--- Task ---
Could you write out the data that follows, exactly and in full?

--- Data provided ---
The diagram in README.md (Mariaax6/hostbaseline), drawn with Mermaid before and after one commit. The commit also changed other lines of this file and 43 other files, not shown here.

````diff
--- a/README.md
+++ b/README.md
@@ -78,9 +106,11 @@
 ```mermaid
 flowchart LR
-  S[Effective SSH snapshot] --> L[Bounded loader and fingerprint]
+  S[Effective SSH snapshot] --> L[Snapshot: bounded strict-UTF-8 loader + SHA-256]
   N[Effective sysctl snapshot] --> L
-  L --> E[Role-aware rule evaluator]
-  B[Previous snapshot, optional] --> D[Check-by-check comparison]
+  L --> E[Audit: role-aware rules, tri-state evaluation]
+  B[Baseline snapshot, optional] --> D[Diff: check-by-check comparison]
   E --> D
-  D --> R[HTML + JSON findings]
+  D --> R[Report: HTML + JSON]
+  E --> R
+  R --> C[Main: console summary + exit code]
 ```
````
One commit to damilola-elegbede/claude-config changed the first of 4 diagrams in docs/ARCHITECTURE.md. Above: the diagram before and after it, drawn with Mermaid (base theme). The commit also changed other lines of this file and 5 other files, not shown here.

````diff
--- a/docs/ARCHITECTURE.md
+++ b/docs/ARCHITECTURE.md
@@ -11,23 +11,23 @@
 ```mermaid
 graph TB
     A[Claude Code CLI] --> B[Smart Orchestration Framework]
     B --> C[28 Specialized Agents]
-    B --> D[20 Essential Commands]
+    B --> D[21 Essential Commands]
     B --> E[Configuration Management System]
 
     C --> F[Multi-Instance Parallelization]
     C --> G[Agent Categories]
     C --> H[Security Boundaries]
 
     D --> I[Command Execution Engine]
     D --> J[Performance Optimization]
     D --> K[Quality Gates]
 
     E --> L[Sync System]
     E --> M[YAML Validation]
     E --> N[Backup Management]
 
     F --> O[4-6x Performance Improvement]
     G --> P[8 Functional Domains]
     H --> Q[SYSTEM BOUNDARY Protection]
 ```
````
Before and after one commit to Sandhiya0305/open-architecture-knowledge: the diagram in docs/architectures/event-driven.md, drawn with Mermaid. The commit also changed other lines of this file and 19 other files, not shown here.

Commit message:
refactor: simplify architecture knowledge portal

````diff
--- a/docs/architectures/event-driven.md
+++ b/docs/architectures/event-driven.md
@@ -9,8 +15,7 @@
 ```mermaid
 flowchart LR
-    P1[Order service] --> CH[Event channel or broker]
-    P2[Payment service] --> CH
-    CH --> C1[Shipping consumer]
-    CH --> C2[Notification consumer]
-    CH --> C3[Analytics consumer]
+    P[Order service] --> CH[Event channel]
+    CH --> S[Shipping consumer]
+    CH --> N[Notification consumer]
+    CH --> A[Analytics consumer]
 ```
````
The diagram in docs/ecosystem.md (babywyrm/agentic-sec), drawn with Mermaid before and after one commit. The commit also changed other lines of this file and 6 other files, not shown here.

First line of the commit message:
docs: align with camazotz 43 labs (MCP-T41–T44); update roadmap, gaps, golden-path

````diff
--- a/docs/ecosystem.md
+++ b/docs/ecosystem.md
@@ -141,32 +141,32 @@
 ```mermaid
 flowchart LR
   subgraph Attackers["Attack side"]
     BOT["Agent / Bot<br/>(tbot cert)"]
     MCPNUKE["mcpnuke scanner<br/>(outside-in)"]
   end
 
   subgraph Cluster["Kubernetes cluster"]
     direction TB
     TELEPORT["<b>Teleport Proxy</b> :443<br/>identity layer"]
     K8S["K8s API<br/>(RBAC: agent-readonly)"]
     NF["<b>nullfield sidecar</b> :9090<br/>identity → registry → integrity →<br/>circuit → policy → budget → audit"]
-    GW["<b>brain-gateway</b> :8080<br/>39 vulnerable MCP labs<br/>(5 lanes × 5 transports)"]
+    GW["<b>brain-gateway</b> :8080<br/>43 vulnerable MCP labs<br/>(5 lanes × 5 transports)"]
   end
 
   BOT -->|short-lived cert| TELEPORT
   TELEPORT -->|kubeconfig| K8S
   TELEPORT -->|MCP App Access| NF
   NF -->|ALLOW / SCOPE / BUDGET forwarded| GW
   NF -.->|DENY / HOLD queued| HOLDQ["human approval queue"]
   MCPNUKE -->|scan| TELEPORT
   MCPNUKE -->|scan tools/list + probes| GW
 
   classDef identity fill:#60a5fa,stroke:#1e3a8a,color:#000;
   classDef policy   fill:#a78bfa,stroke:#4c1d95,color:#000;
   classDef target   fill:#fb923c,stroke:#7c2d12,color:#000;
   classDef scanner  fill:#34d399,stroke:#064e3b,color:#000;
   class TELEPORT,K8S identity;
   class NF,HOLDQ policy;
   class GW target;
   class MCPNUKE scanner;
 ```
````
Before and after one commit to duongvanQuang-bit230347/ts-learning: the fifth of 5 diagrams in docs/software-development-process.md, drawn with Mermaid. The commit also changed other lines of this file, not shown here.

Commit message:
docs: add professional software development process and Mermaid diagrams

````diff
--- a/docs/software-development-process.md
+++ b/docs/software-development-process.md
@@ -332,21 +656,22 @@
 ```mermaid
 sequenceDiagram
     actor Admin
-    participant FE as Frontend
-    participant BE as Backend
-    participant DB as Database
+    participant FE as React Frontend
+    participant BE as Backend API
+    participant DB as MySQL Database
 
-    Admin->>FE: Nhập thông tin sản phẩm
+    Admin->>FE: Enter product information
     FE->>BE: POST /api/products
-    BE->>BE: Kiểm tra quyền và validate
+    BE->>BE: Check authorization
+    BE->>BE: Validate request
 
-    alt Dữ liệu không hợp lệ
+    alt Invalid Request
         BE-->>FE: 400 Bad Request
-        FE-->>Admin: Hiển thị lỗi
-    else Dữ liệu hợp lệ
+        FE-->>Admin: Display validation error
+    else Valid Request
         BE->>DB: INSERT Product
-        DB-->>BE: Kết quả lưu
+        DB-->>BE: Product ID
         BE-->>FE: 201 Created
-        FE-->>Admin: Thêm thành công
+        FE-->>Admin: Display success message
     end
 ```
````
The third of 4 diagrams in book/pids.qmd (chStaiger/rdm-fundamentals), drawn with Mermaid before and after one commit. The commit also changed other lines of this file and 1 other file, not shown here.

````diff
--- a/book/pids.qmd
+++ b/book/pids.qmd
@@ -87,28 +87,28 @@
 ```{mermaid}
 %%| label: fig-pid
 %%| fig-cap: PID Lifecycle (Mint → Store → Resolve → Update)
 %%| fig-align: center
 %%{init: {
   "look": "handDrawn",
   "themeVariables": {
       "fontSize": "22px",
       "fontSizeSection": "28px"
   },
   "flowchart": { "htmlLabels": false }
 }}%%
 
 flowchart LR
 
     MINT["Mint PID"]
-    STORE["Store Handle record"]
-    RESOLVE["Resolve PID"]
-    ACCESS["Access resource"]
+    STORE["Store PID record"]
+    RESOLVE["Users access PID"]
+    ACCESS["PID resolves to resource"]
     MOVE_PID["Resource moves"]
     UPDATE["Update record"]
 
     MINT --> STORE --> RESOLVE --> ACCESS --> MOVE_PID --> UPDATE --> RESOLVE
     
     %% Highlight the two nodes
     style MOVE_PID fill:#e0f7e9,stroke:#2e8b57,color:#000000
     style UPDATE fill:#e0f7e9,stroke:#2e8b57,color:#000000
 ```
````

--- Response to this exercise ---
The diagram in README.md (Mariaax6/hostbaseline), drawn with Mermaid before and after one commit. The commit also changed other lines of this file and 43 other files, not shown here.

````diff
--- a/README.md
+++ b/README.md
@@ -78,9 +106,11 @@
 ```mermaid
 flowchart LR
-  S[Effective SSH snapshot] --> L[Bounded loader and fingerprint]
+  S[Effective SSH snapshot] --> L[Snapshot: bounded strict-UTF-8 loader + SHA-256]
   N[Effective sysctl snapshot] --> L
-  L --> E[Role-aware rule evaluator]
-  B[Previous snapshot, optional] --> D[Check-by-check comparison]
+  L --> E[Audit: role-aware rules, tri-state evaluation]
+  B[Baseline snapshot, optional] --> D[Diff: check-by-check comparison]
   E --> D
-  D --> R[HTML + JSON findings]
+  D --> R[Report: HTML + JSON]
+  E --> R
+  R --> C[Main: console summary + exit code]
 ```
````
One commit to damilola-elegbede/claude-config changed the first of 4 diagrams in docs/ARCHITECTURE.md. Above: the diagram before and after it, drawn with Mermaid (base theme). The commit also changed other lines of this file and 5 other files, not shown here.

````diff
--- a/docs/ARCHITECTURE.md
+++ b/docs/ARCHITECTURE.md
@@ -11,23 +11,23 @@
 ```mermaid
 graph TB
     A[Claude Code CLI] --> B[Smart Orchestration Framework]
     B --> C[28 Specialized Agents]
-    B --> D[20 Essential Commands]
+    B --> D[21 Essential Commands]
     B --> E[Configuration Management System]
 
     C --> F[Multi-Instance Parallelization]
     C --> G[Agent Categories]
     C --> H[Security Boundaries]
 
     D --> I[Command Execution Engine]
     D --> J[Performance Optimization]
     D --> K[Quality Gates]
 
     E --> L[Sync System]
     E --> M[YAML Validation]
     E --> N[Backup Management]
 
     F --> O[4-6x Performance Improvement]
     G --> P[8 Functional Domains]
     H --> Q[SYSTEM BOUNDARY Protection]
 ```
````
Before and after one commit to Sandhiya0305/open-architecture-knowledge: the diagram in docs/architectures/event-driven.md, drawn with Mermaid. The commit also changed other lines of this file and 19 other files, not shown here.

Commit message:
refactor: simplify architecture knowledge portal

````diff
--- a/docs/architectures/event-driven.md
+++ b/docs/architectures/event-driven.md
@@ -9,8 +15,7 @@
 ```mermaid
 flowchart LR
-    P1[Order service] --> CH[Event channel or broker]
-    P2[Payment service] --> CH
-    CH --> C1[Shipping consumer]
-    CH --> C2[Notification consumer]
-    CH --> C3[Analytics consumer]
+    P[Order service] --> CH[Event channel]
+    CH --> S[Shipping consumer]
+    CH --> N[Notification consumer]
+    CH --> A[Analytics consumer]
 ```
````
The diagram in docs/ecosystem.md (babywyrm/agentic-sec), drawn with Mermaid before and after one commit. The commit also changed other lines of this file and 6 other files, not shown here.

First line of the commit message:
docs: align with camazotz 43 labs (MCP-T41–T44); update roadmap, gaps, golden-path

````diff
--- a/docs/ecosystem.md
+++ b/docs/ecosystem.md
@@ -141,32 +141,32 @@
 ```mermaid
 flowchart LR
   subgraph Attackers["Attack side"]
     BOT["Agent / Bot<br/>(tbot cert)"]
     MCPNUKE["mcpnuke scanner<br/>(outside-in)"]
   end
 
   subgraph Cluster["Kubernetes cluster"]
     direction TB
     TELEPORT["<b>Teleport Proxy</b> :443<br/>identity layer"]
     K8S["K8s API<br/>(RBAC: agent-readonly)"]
     NF["<b>nullfield sidecar</b> :9090<br/>identity → registry → integrity →<br/>circuit → policy → budget → audit"]
-    GW["<b>brain-gateway</b> :8080<br/>39 vulnerable MCP labs<br/>(5 lanes × 5 transports)"]
+    GW["<b>brain-gateway</b> :8080<br/>43 vulnerable MCP labs<br/>(5 lanes × 5 transports)"]
   end
 
   BOT -->|short-lived cert| TELEPORT
   TELEPORT -->|kubeconfig| K8S
   TELEPORT -->|MCP App Access| NF
   NF -->|ALLOW / SCOPE / BUDGET forwarded| GW
   NF -.->|DENY / HOLD queued| HOLDQ["human approval queue"]
   MCPNUKE -->|scan| TELEPORT
   MCPNUKE -->|scan tools/list + probes| GW
 
   classDef identity fill:#60a5fa,stroke:#1e3a8a,color:#000;
   classDef policy   fill:#a78bfa,stroke:#4c1d95,color:#000;
   classDef target   fill:#fb923c,stroke:#7c2d12,color:#000;
   classDef scanner  fill:#34d399,stroke:#064e3b,color:#000;
   class TELEPORT,K8S identity;
   class NF,HOLDQ policy;
   class GW target;
   class MCPNUKE scanner;
 ```
````
Before and after one commit to duongvanQuang-bit230347/ts-learning: the fifth of 5 diagrams in docs/software-development-process.md, drawn with Mermaid. The commit also changed other lines of this file, not shown here.

Commit message:
docs: add professional software development process and Mermaid diagrams

````diff
--- a/docs/software-development-process.md
+++ b/docs/software-development-process.md
@@ -332,21 +656,22 @@
 ```mermaid
 sequenceDiagram
     actor Admin
-    participant FE as Frontend
-    participant BE as Backend
-    participant DB as Database
+    participant FE as React Frontend
+    participant BE as Backend API
+    participant DB as MySQL Database
 
-    Admin->>FE: Nhập thông tin sản phẩm
+    Admin->>FE: Enter product information
     FE->>BE: POST /api/products
-    BE->>BE: Kiểm tra quyền và validate
+    BE->>BE: Check authorization
+    BE->>BE: Validate request
 
-    alt Dữ liệu không hợp lệ
+    alt Invalid Request
         BE-->>FE: 400 Bad Request
-        FE-->>Admin: Hiển thị lỗi
-    else Dữ liệu hợp lệ
+        FE-->>Admin: Display validation error
+    else Valid Request
         BE->>DB: INSERT Product
-        DB-->>BE: Kết quả lưu
+        DB-->>BE: Product ID
         BE-->>FE: 201 Created
-        FE-->>Admin: Thêm thành công
+        FE-->>Admin: Display success message
     end
 ```
````
The third of 4 diagrams in book/pids.qmd (chStaiger/rdm-fundamentals), drawn with Mermaid before and after one commit. The commit also changed other lines of this file and 1 other file, not shown here.

````diff
--- a/book/pids.qmd
+++ b/book/pids.qmd
@@ -87,28 +87,28 @@
 ```{mermaid}
 %%| label: fig-pid
 %%| fig-cap: PID Lifecycle (Mint → Store → Resolve → Update)
 %%| fig-align: center
 %%{init: {
   "look": "handDrawn",
   "themeVariables": {
       "fontSize": "22px",
       "fontSizeSection": "28px"
   },
   "flowchart": { "htmlLabels": false }
 }}%%
 
 flowchart LR
 
     MINT["Mint PID"]
-    STORE["Store Handle record"]
-    RESOLVE["Resolve PID"]
-    ACCESS["Access resource"]
+    STORE["Store PID record"]
+    RESOLVE["Users access PID"]
+    ACCESS["PID resolves to resource"]
     MOVE_PID["Resource moves"]
     UPDATE["Update record"]
 
     MINT --> STORE --> RESOLVE --> ACCESS --> MOVE_PID --> UPDATE --> RESOLVE
     
     %% Highlight the two nodes
     style MOVE_PID fill:#e0f7e9,stroke:#2e8b57,color:#000000
     style UPDATE fill:#e0f7e9,stroke:#2e8b57,color:#000000
 ```
````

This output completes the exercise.